▶ _INSTRUCTIONS FOR THE TASK_
Below is a block of records. Copy every line in it that contains the word "xlsx".

*** Opening MATERIAL FOR THE TASK ***

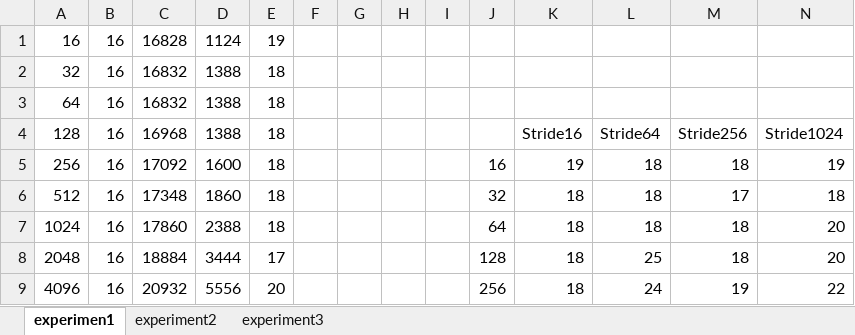
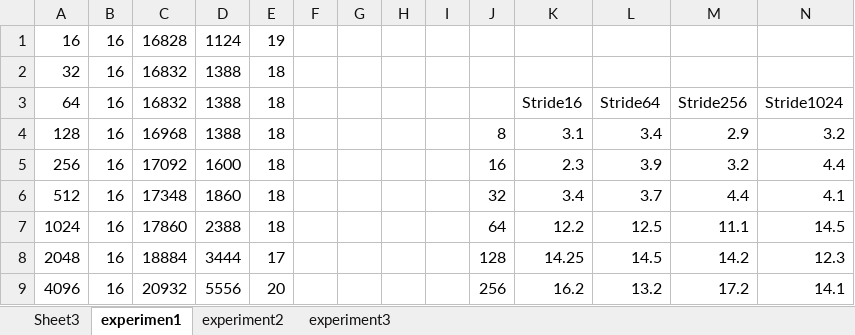
Before and after one commit to jtestard/cse221, an Excel workbook: project/charts.xlsx, sheet experimen1, drawn as a sheet; only a part is shown; values as stored, in another font and other column widths than the file's, no borders; charts and pictures not drawn; the diff covers the shown part only; the diff names each change by its address in the sheet, - before the commit and + after, or states it on an @@ line.

```diff
--- a/project/charts.xlsx (sheet experimen1)
+++ b/project/charts.xlsx (sheet experimen1)
+sheet tab: Sheet3
-K3: (empty)
+K3: Stride16
-L3: (empty)
+L3: Stride64
-M3: (empty)
+M3: Stride256
-N3: (empty)
+N3: Stride1024
-J4: (empty)
+J4: 8
-K4: Stride16
+K4: 3.1
-L4: Stride64
+L4: 3.4
-M4: Stride256
+M4: 2.9
-N4: Stride1024
+N4: 3.2
-K5: 19
+K5: 2.3
-L5: 18
+L5: 3.9
-M5: 18
+M5: 3.2
-N5: 19
+N5: 4.4
-K6: 18
+K6: 3.4
-L6: 18
+L6: 3.7
-M6: 17
+M6: 4.4
-N6: 18
+N6: 4.1
-K7: 18
+K7: 12.2
-L7: 18
+L7: 12.5
-M7: 18
+M7: 11.1
-N7: 20
+N7: 14.5
-K8: 18
+K8: 14.25
-L8: 25
+L8: 14.5
-M8: 18
+M8: 14.2
-N8: 20
+N8: 12.3
-K9: 18
+K9: 16.2
-L9: 24
+L9: 13.2
-M9: 19
+M9: 17.2
-N9: 22
+N9: 14.1
```
Also changed, not shown: other rows of this sheet, sheet experiment2, sheet experiment3, charts or pictures, 6 other files.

*** Closing MATERIAL FOR THE TASK ***

▶ _TASK RESPONSE_
Before and after one commit to jtestard/cse221, an Excel workbook: project/charts.xlsx, sheet experimen1, drawn as a sheet; only a part is shown; values as stored, in another font and other column widths than the file's, no borders; charts and pictures not drawn; the diff covers the shown part only; the diff names each change by its address in the sheet, - before the commit and + after, or states it on an @@ line.
--- a/project/charts.xlsx (sheet experimen1)
+++ b/project/charts.xlsx (sheet experimen1)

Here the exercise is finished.